Curtis Dann-Messier, Director, Peer & Community Health WorkersWorkforce Consortium
“Peer workers are uniquely positioned to support the individuals they serve, because their shared lived experience help them to develop a trusting relationship that is at the heart of helping people on their path to recovery.Once this trusting relationship is es-tablished, peer support staff help individuals create wellness plans, stay on these plans, and ultimately live their best life.Peers play important roles in preventative care that is ul-timately cost saving for the system.Peer workers also help to de-stigmatize mental health and substance use challenges that too often go untreated, wreaking havoc on both individu-als and societies.There are a multitude of studies that show the perniciousness of untreat-ed mental health and behavioral health diseases, as well as the efficacy of peer services in supporting recovery.Peers can and should play a central role in helping people heal. . . . Peer support services should be an easily-available Medicaid-billable service in every municipality across the country.”
Rita Cronise, Faculty-Rutgers Univ., Academy of Peer Services, Virtual Commu-nity Coordinator
“While it is true there are many similarities (between peer support and licensed clinical work), there are also important distinctions between peer support services and social work/case management.First and foremost is the requirement for lived experience. It is a defining characteristic of peer support, but it is neither required nor (in many locations) desired in social work.

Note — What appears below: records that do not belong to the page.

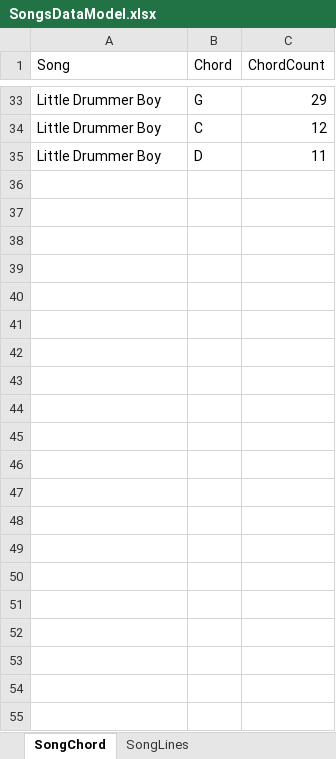
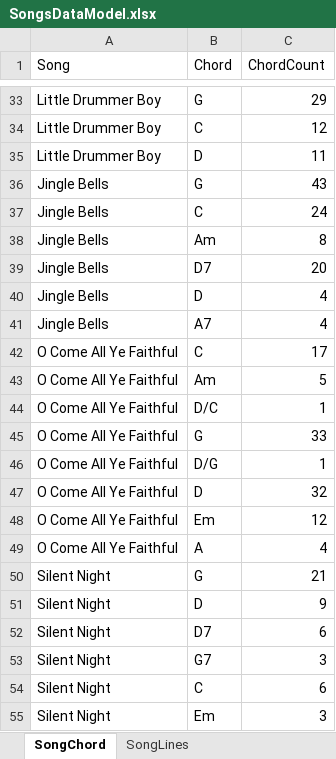
Before and after one commit to powerapps4kids/Projects, an Excel workbook: GuitarHero/SongsDataModel.xlsx, sheet SongChord, drawn as a sheet; only a part is shown, gaps mark what is left out; values as stored, in another font and other column widths than the file's, no borders; table styles not drawn; the diff names each change by its address in the sheet, - before the commit and + after, or states it on an @@ line.

Commit message:
Update SongsDataModel.xlsx

```diff
--- a/GuitarHero/SongsDataModel.xlsx (sheet SongChord)
+++ b/GuitarHero/SongsDataModel.xlsx (sheet SongChord)
+row 36: Jingle Bells | G | 43
+row 37: Jingle Bells | C | 24
+row 38: Jingle Bells | Am | 8
+row 39: Jingle Bells | D7 | 20
+row 40: Jingle Bells | D | 4
+row 41: Jingle Bells | A7 | 4
+row 42: O Come All Ye Faithful | C | 17
+row 43: O Come All Ye Faithful | Am | 5
+row 44: O Come All Ye Faithful | D/C | 1
+row 45: O Come All Ye Faithful | G | 33
+row 46: O Come All Ye Faithful | D/G | 1
+row 47: O Come All Ye Faithful | D | 32
+row 48: O Come All Ye Faithful | Em | 12
+row 49: O Come All Ye Faithful | A | 4
+row 50: Silent Night | G | 21
+row 51: Silent Night | D | 9
+row 52: Silent Night | D7 | 6
+row 53: Silent Night | G7 | 3
+row 54: Silent Night | C | 6
+row 55: Silent Night | Em | 3
```
Also changed, not shown: sheet NewSongFormatted, sheet Now Song Prep, sheet SongLines.
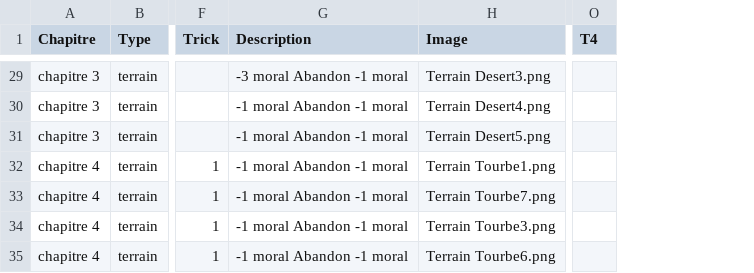
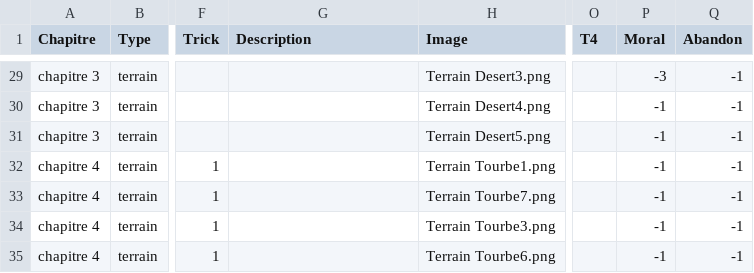
Before and after one commit to davidoliviersaban/windwalkers-cardgame, a CSV file: src/resources/land_cards.csv, drawn as a sheet; only a part is shown, gaps mark what is left out; the diff covers the shown part only; the diff names each change by its address in the sheet, - before the commit and + after, or states it on an @@ line.

Commit message:
Changed Moral icon and Abandon icon

```diff
--- a/src/resources/land_cards.csv
+++ b/src/resources/land_cards.csv
+column P (Moral), rows 29-35: -3 | -1 | -1 | -1 | -1 | -1 | -1
+column Q (Abandon), rows 29-35: all -1
-G29 (Description): -3 moral Abandon -1 moral
+G29 (Description): (empty)
-G30:G35 (Description): -1 moral Abandon -1 moral
+G30:G35 (Description): (empty)
```
Also changed, not shown: 16 edited cells elsewhere in this file, 2 other files.
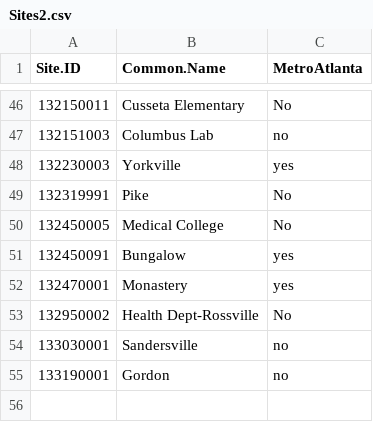
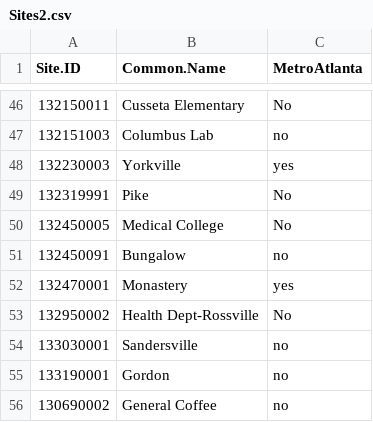
Before and after one commit to JamesZDonline/Georgia-Air-Quality, a CSV file: Sites2.csv, drawn as a sheet; only a part is shown, gaps mark what is left out.

Commit message:
Correct bungalow-not in metro atlanta

```diff
--- a/Sites2.csv
+++ b/Sites2.csv
@@ -50,3 +50,3 @@ Site.ID,Common.Name,MetroAtlanta
 132450005,Medical College,No
-132450091,Bungalow,yes
+132450091,Bungalow,no
 132470001,Monastery,yes
@@ -55 +55,2 @@ Site.ID,Common.Name,MetroAtlanta
 133190001,Gordon,no
+130690002,General Coffee,no
```
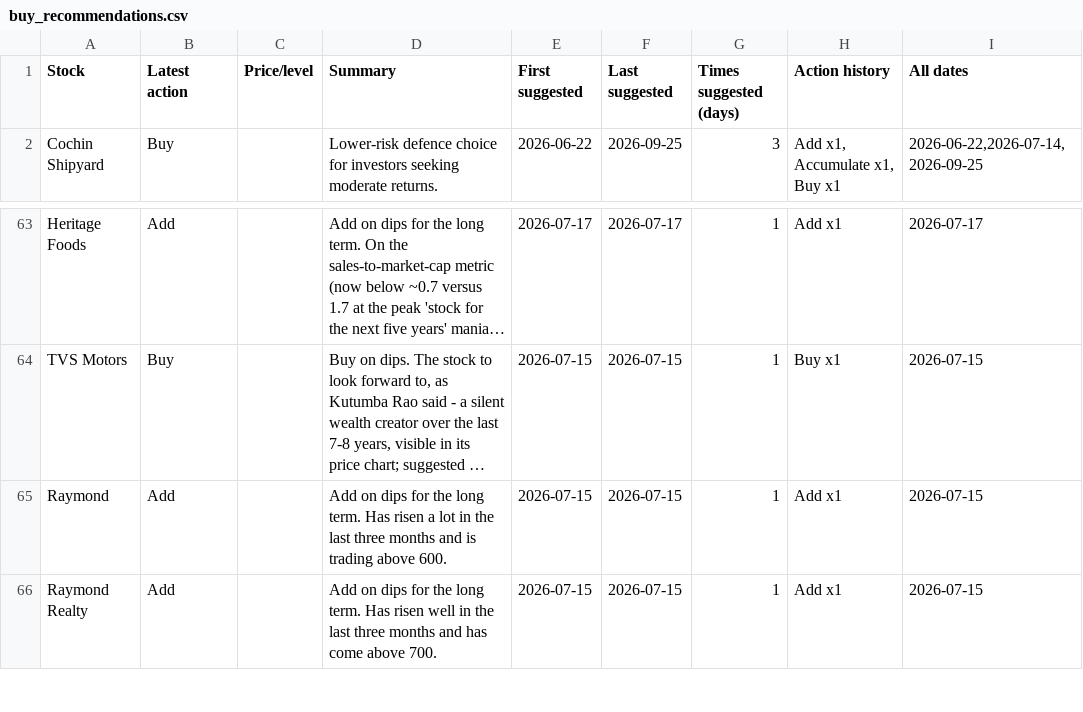
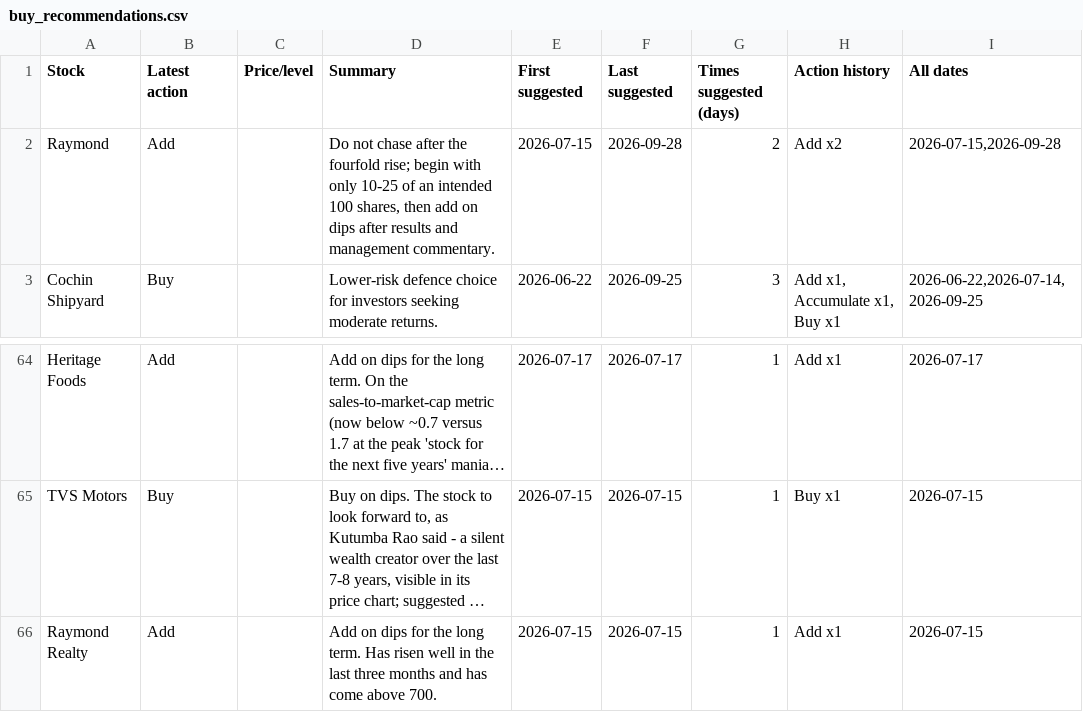
Before and after one commit to teja788/business_breakfast_youtube_summarizer, a CSV file: output/kranti/buy_recommendations.csv, drawn as a sheet; only a part is shown, gaps mark what is left out; long unchanged cells end in …; removed rows and columns are numbered as before the commit, all else as after; the diff names each change by its address in the sheet, - before the commit and + after, or states it on an @@ line.

```diff
--- a/output/kranti/buy_recommendations.csv
+++ b/output/kranti/buy_recommendations.csv
+row 2: Raymond | Add |  | Do not chase after the fourfold rise; begin with only 10-25 of an intended 100 shares, then add on dips after results and management commentary. | 2026-07-15 | 2026-09-28 | 2 | Add x2 | 2026-07-15,2026-09-28
-row 65: Raymond | Add |  | Add on dips for the long term. Has risen a lot in the last three months and is trading above 600. | 2026-07-15 | 2026-07-15 | 1 | Add x1 | 2026-07-15
```
Also changed, not shown: output/kranti/recommendations.csv, output/kutumba_rao/buy_recommendations.csv, 21 other files.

Peer specialists operate under a mutual support non-clinical set of values and principles. The person receiving services is the expert on his or her own life. In peer support, sharing personal experiences through reciprocal self-disclosure is essential to building trust and credibility in the relationship.And this cre-atesdifferences in professional boundaries.In social work and case management, communication flows from the licensed professional as the expert to the recipient who is expected to comply with the professional's advice. In peer support, the pow-er dynamic shifts to people who are equals, and that leaves more room for explora-tion about what works best for the person and the peer support relationship.Peer specialists work with people on recognizing their strengths and the things in their lives that are already working (recovery capital), as well as finding natural sup-ports in the community in areas where they need extra help. In other words, so-cial work and case management is about finding fish to feed people and peer support is about teaching people to fish.
(My comment: that final statement makes peer support more important!)
That said, there are many wonderful aspects of social work and case management that are complementary to peer support. Advocacy, fighting for social and econom-ic justice, attention to diversity, problem solving, using research and evidence based practices to determine a course of action for a person, deep caring and com-passion. All of these attributes of social work and case management work extreme-ly well side by side with peer support. But they are not peer support.
While I don't disagree people with lived experience can do work that is similar to social workers and case managers, which is vital work, it isn't peer support for the reasons outlined above. Medicaid may pay people with peer support credentials to perform social work or case management functions."
My conclusions: I have a way to go before convincing the entire mental health profession that I (and other peer professionals) can be a good, or better, counselor than licensed professionals. You see, they don’t know what I know. I have learned how to provide therapy to myself, and used these skills previously at my mental health jobs with my clients. I could go on, providing the content of a long resume, but I won’t.
And maybe I’ll never be accepted for what I want to do. I also aspire to be an ad-vocate for clients & peer workers. But if nothing else, I WILL make it easier for those who follow me.